In the summer of 1981, a Swedish graduate student named Svante Paabo filled a laboratory at the University of Uppsala with the stench of rotting liver. Paabo was supposed to be studying viruses, but he had become secretly obsessed with a more exotic line of research: extracting DNA from Egyptian mummies. No one at the time had any idea if the desiccated flesh of pharaohs still contained any genetic material, so Paabo decided to run an experiment. He bought a piece of calf’s liver and put it in a lab oven at about 120 degrees for a few days to approximate mummification. In the dried, blackened lump of meat, he succeeded in finding scattered fragments of DNA.
—It was the start of what has turned out to be an extraordinary scientific career. Paabo went on to find DNA in a 2,400-year-old mummy and then from much older animals, like extinct cave bears and ground sloths. In 2010, he became world-famous when he and his colleagues unveiled the Neanderthal genome.
Hollywood never met a true story it couldn’t fuck up. In Braveheart, the Battle of Stirling Bridge is fought without the bridge, a fuckup akin to a D-Day movie without a beach. They can fuck up downward, casting the five-foot-seven Martin Sheen as the famously tall Robert E. Lee in Gettysburg. They can fuck up life and death: In Band of Brothers a show so faithfully detail-oriented that it might well have been called, Honest, We Read a Book: The Miniseries, they killed one character 19 years before reality did.

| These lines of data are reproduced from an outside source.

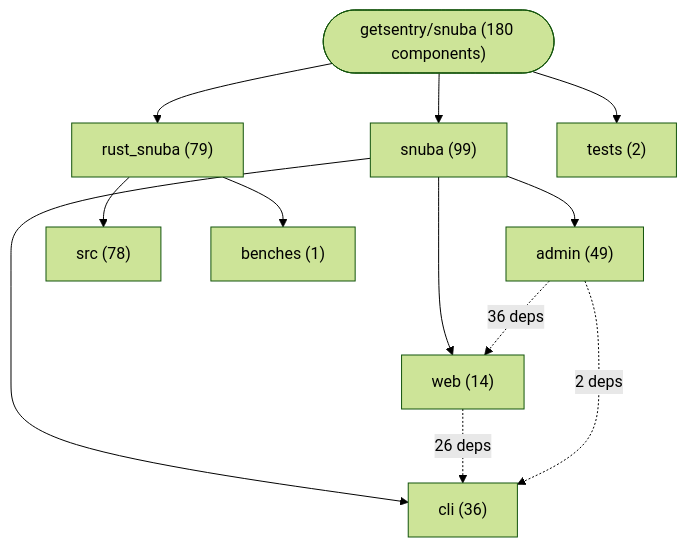
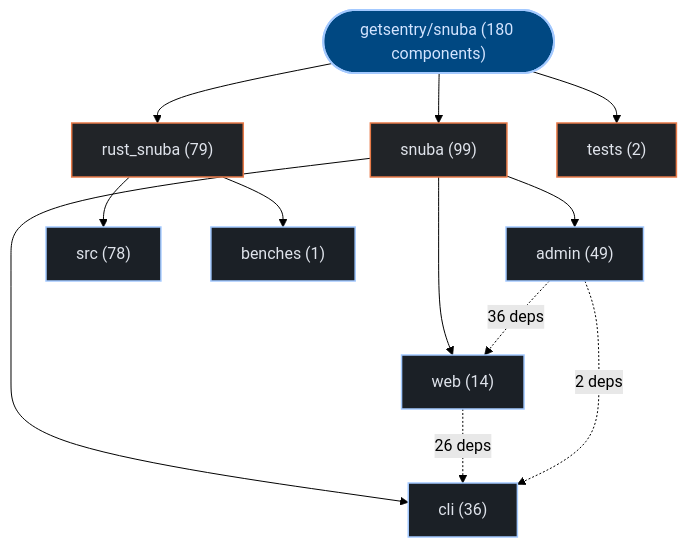
The first of 3 diagrams in exports/latest/reports/getsentry-snuba-report.md (kumarshaz/atruss-code-atlas), drawn with Mermaid (forest theme) before and after one commit. The commit also changed other lines of this file and 331 other files, not shown here.

Commit message:
docs,ui,fix: update SDLC docs, reorder CI/CD DAG first, stylize Mermaid, and fix Arc42 pipeline topology

````diff
--- a/exports/latest/reports/getsentry-snuba-report.md
+++ b/exports/latest/reports/getsentry-snuba-report.md
@@ -42,23 +42,30 @@
 ```mermaid
 graph TD;
-    repo_root(["getsentry/snuba (180 components)"])
-    dir_0_snuba["snuba (99)"]
+  classDef atlasRoot fill:#004882,stroke:#a3c9ff,stroke-width:2px,color:#d3e4ff
+  classDef atlasCategory fill:#212428,stroke:#E87A48,stroke-width:1.5px,color:#dfe3eb
+  classDef atlasWorkflow fill:#1b2026,stroke:#a3c9ff,stroke-width:1.5px,color:#dfe3eb
+  classDef atlasJob fill:#171c22,stroke:#8d9199,stroke-width:1px,color:#dfe3eb
+  classDef atlasTarget fill:#005227,stroke:#8bd99b,stroke-width:1.5px,color:#a7f6b6
+  classDef atlasAlert fill:#93000a,stroke:#ffb4ab,stroke-width:1.5px,color:#ffdad6
+  classDef atlasMore fill:#252a31,stroke:#8d9199,stroke-dasharray:4 4,color:#c3c6cf
+    repo_root(["getsentry/snuba (180 components)"]):::atlasRoot
+    dir_0_snuba["snuba (99)"]:::atlasCategory
     repo_root --> dir_0_snuba
-    sub_0_0_admin["admin (49)"]
+    sub_0_0_admin["admin (49)"]:::atlasWorkflow
     dir_0_snuba --> sub_0_0_admin
-    sub_0_1_cli["cli (36)"]
+    sub_0_1_cli["cli (36)"]:::atlasWorkflow
     dir_0_snuba --> sub_0_1_cli
-    sub_0_2_web["web (14)"]
+    sub_0_2_web["web (14)"]:::atlasWorkflow
     dir_0_snuba --> sub_0_2_web
-    dir_1_rust_snuba["rust_snuba (79)"]
+    dir_1_rust_snuba["rust_snuba (79)"]:::atlasCategory
     repo_root --> dir_1_rust_snuba
-    sub_1_0_src["src (78)"]
+    sub_1_0_src["src (78)"]:::atlasWorkflow
     dir_1_rust_snuba --> sub_1_0_src
-    sub_1_1_benches["benches (1)"]
+    sub_1_1_benches["benches (1)"]:::atlasWorkflow
     dir_1_rust_snuba --> sub_1_1_benches
-    dir_2_tests["tests (2)"]
+    dir_2_tests["tests (2)"]:::atlasCategory
     repo_root --> dir_2_tests
     sub_0_0_admin -.->|"36 deps"| sub_0_2_web
     sub_0_2_web -.->|"26 deps"| sub_0_1_cli
     sub_0_0_admin -.->|"2 deps"| sub_0_1_cli
 ```
````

But those are wars. Big things. You know, 50 million dead, a lotta ins, lotta outs, lotta what-have-yous, the atomic bomb. Getting smaller stories right is easier, or so you’d think. Like Heaven Is for Real, the tale of a four-year-old Nebraska boy—deliciously named Colton Burpo—who went to heaven then came back to tell his pastor father all about it. The bare bones of that story sounds like a Capra script already, but somehow, Hollywood fucked it up. Heaven Is for Real is phony. It isn’t even a fun bad movie.
World government is back, in geopolitics and in the academy, but what does the future hold for it?
by Luis Cabrera 3,300 words
The United Nations General Assembly, October 2012. Photo courtesy Wikimedia
—The United Nations General Assembly, October 2012. Photo courtesy Wikimedia
—Nigel Farage, the leader of the United Kingdom Independence Party (UKIP), recently tried a new tack in his campaign to free Britain from the ‘shackles’ of European Union membership. The EU, he said, should not be viewed as a mutually beneficial economic and political union of 28 countries, but ‘as a prototype for those who would have us be part of one world government’.
Religious ceremonies, some solemn, some joyous, took place around the world this week. Holy Week is observed by many different Christians before Easter. The Jewish holiday of Passover is celebrated for a week, and the New Year festivals of Vaisakhi and Thinhyan were also observed. –Leanne Burden Seidel (28 photos total)
Let’s take a moment to remember those who died at TRhe Ludlow Massacre 100 years ago today on April,20, 1914 (upload.wikimedia.org)